Flight of Fancy

Maybe it’s the big screen TV, maybe it’s life’s complications, but I don’t get out to the movie theatres much anymore. I usually get to see films right after they hit the DVD market, in the comfort of my own home. It’s more convenient, the food is better, the bathrooms are cleaner and if anyone does dare to talk or let their cell phone blurt out an obnoxious ringtone, I can pan back and replay what I missed.

But I sacrificed all that to catch Up in the Air the other day (no food, no bathroom need, some talking and yes, an idiot’s ringtone). I like George Clooney – he’s the Cary Grant of his era – and the cast was peppered with the likes of Jason Bateman (wonderfully smarmy again), J.K. Simmons, Sam Elliot, Zach Galifanakis and Danny McBride. It was entertaining and thankfully didn’t follow the typical Hollywood plot paths, but I’m not certain it was anything more than just a good day at the movies.

The plot centers on Clooney, whose character is a corporate terminator, hired by firms to downsize their employees. Comfortable in his non-existence, his Ryan Bingham is happy to eschew the real world as he pursues his singular goal of racking up a million air miles, with the occasional speaking engagement and harmless fling along the way. He’s very good at handling people one-on-one but we quickly learn that his script for these encounters is as pat as his presentation for his yet-unwritten self-help book “What’s in Your Backpack”.

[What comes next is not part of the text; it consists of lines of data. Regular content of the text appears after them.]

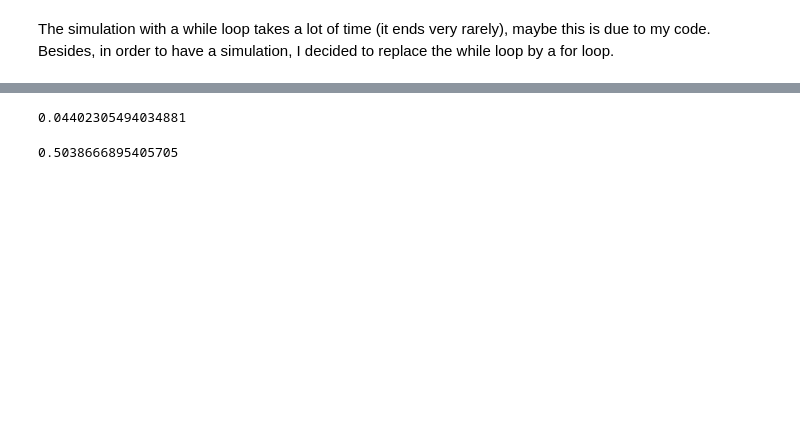
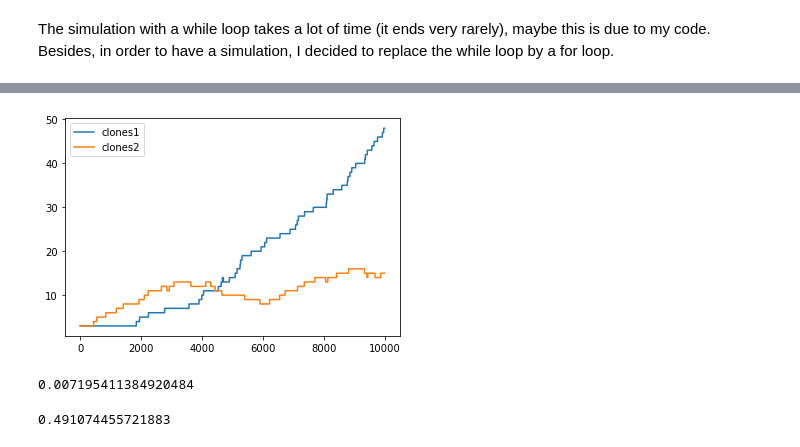
Before and after one commit to neonicoo/tumor-evolution-modeling, a Jupyter notebook: biological-network-mini-project.ipynb, the cells around one changed output, grey strips where cells are left out. Drawn from its saved outputs; the diff is of its cells as text; code cells hidden in the pictures; blank space fills up the shorter version.

```diff
--- a/biological-network-mini-project.ipynb
+++ b/biological-network-mini-project.ipynb
@@ -193,12 +207,19 @@ plt.show()
+# %%
+plt.plot(range(10000), simulation1[3], label = "clones1")
+plt.plot(range(10000), simulation2[3], label = "clones2")
+plt.legend()
+plt.show()
+# %% [output]
+[figure, added]
 # %%
 def shannon_diversity (N, n):
     p = n/N
     return (- p *  math.log(p, 2)) #napierian logarithm
 # %%
-shannon_diversity (1000, simulation1[2]) #without treatment
+shannon_diversity (1000, simulation1[2][-1]) #without treatment
 # %% [output]
-0.04402305494034881
+0.007195411384920484
 # %%
-shannon_diversity (1000, simulation2[2]) #with treatment
+shannon_diversity (1000, simulation2[2][-1]) #with treatment
 # %% [output]
-0.5038666895405705
+0.491074455721883
```
Also changed, not shown: parts of 6 cells of this notebook.
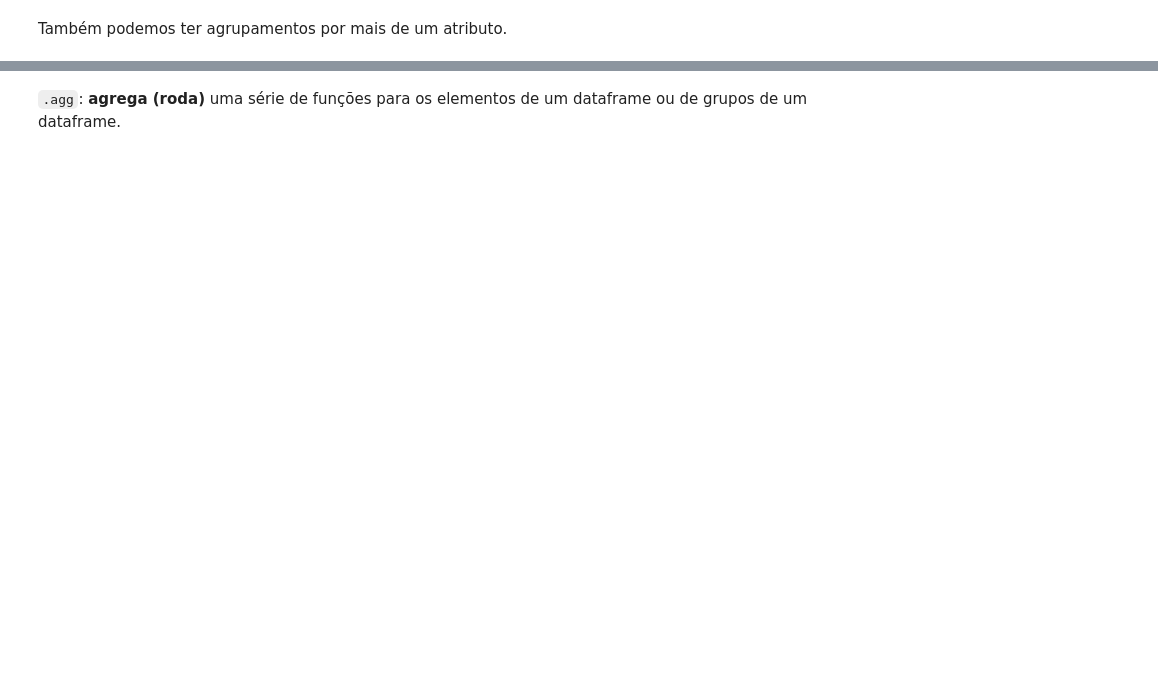
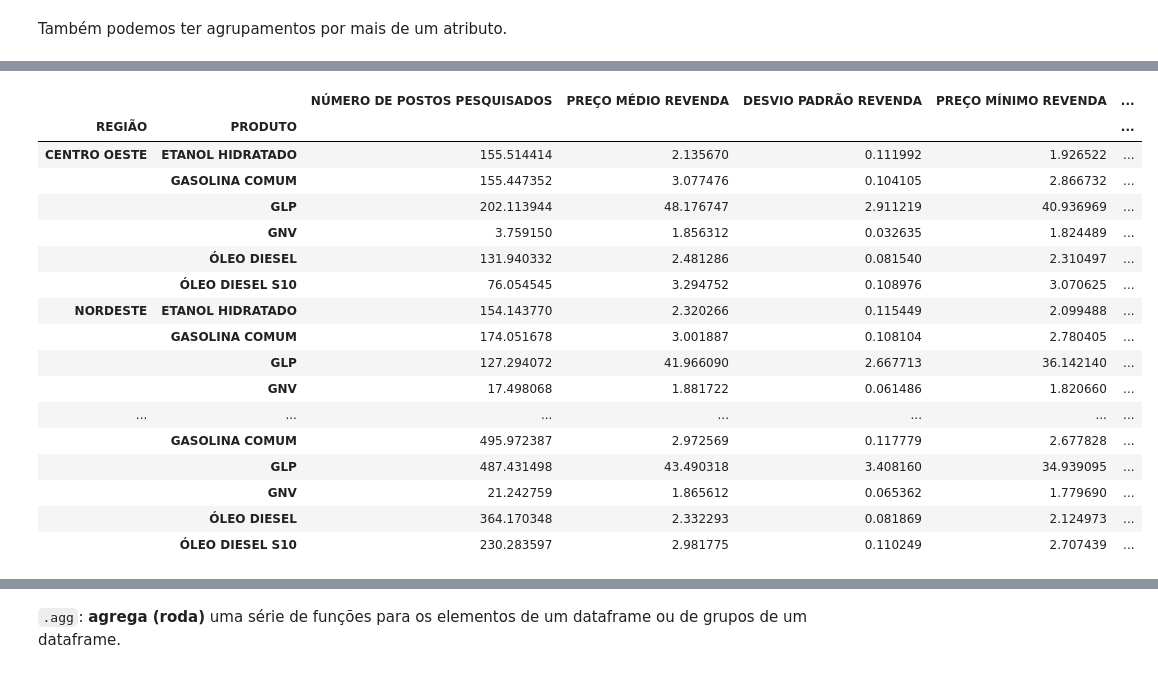
Before and after one commit to LucasDataUniverse/Pandas-Essencial, a Jupyter notebook: manipulacao_de_dados.ipynb, the cells around one changed output, grey strips where cells are left out. Cells and saved outputs as stored; diff of their text form; code cells hidden in the pictures; blank space fills up the shorter version.

```diff
--- a/manipulacao_de_dados.ipynb
+++ b/manipulacao_de_dados.ipynb
@@ -1478,0 +1909,21 @@ Também podemos ter agrupamentos por mais de um atributo.
+# %%
+grupos.mean()
+# %% [output]
+|  |  | NÚMERO DE POSTOS PESQUISADOS | PREÇO MÉDIO REVENDA | DESVIO PADRÃO REVENDA | PREÇO MÍNIMO REVENDA | ... |
+| REGIÃO | PRODUTO |  |  |  |  | ... |
+| CENTRO OESTE | ETANOL HIDRATADO | 155.514414 | 2.135670 | 0.111992 | 1.926522 | ... |
+|  | GASOLINA COMUM | 155.447352 | 3.077476 | 0.104105 | 2.866732 | ... |
+|  | GLP | 202.113944 | 48.176747 | 2.911219 | 40.936969 | ... |
+|  | GNV | 3.759150 | 1.856312 | 0.032635 | 1.824489 | ... |
+|  | ÓLEO DIESEL | 131.940332 | 2.481286 | 0.081540 | 2.310497 | ... |
+|  | ÓLEO DIESEL S10 | 76.054545 | 3.294752 | 0.108976 | 3.070625 | ... |
+| NORDESTE | ETANOL HIDRATADO | 154.143770 | 2.320266 | 0.115449 | 2.099488 | ... |
+|  | GASOLINA COMUM | 174.051678 | 3.001887 | 0.108104 | 2.780405 | ... |
+|  | GLP | 127.294072 | 41.966090 | 2.667713 | 36.142140 | ... |
+|  | GNV | 17.498068 | 1.881722 | 0.061486 | 1.820660 | ... |
+| ... | ... | ... | ... | ... | ... | ... |
+|  | GASOLINA COMUM | 495.972387 | 2.972569 | 0.117779 | 2.677828 | ... |
+|  | GLP | 487.431498 | 43.490318 | 3.408160 | 34.939095 | ... |
+|  | GNV | 21.242759 | 1.865612 | 0.065362 | 1.779690 | ... |
+|  | ÓLEO DIESEL | 364.170348 | 2.332293 | 0.081869 | 2.124973 | ... |
+|  | ÓLEO DIESEL S10 | 230.283597 | 2.981775 | 0.110249 | 2.707439 | ... |
```
Also changed, not shown: parts of 70 cells of this notebook, 1 other file.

Life then decides to intervene. He meets a woman who might be his soul mate (a wonderful Vera Farmiga), his company is about to use web conferencing to replace personal travel, and he’s about to get in a little deeper with a family he’s all but ignored during his adult life. Most of the events find him hitting the road with the new business school graduate (Anna Kendrick) to show her the ropes in an effort to convince her that technology can’t replace human contact. Ironic, since the only human contact Bingham has is with the people he’s firing.

Without spoiling the plot, these diversions are played well for the most part, avoiding the usual clichés and in some cases surprising you with the turns taken. By the end of the picture, each of the three major characters is affected in some way, but perhaps not changed. As a viewer, I felt the same emotional distance; I observed behavior but never felt like a participant.

Interestingly, director Jason Reitman interviewed unemployed people about their reactions and feelings – reportedly more than one of the cameo interviewees is a real person – in an effort to shine a light on what is a tough time in the nation’s economy. Not certain he succeeded there; while some segments are powerfully poignant, others are played for almost comic relief. And I think that might be my overall problem with the picture, too – what is he shooting for?

Up in the Air isn’t a feel-good picture, but then again it is in a way. It’s a drama with comedic elements, but also a comedy with some very pensive relationships and scenes. But does it ever…I dunno…move me in a big way? I was entertained, but I don’t think anything resonated after I left the theatre

Best Picture? Boy, I don’t know. I’d like to think the best picture of any year is more important, grander, more epic. (Then again, American Beauty wasn’t exactly Citizen Kane.) And when I look back at their respective years, I still think his most recent directorial efforts (Juno and Thank You for Smoking) hold up pretty damn well. Stranger things have happened.

Up In The Air at IMDB.com

National Society of Film Critics Awards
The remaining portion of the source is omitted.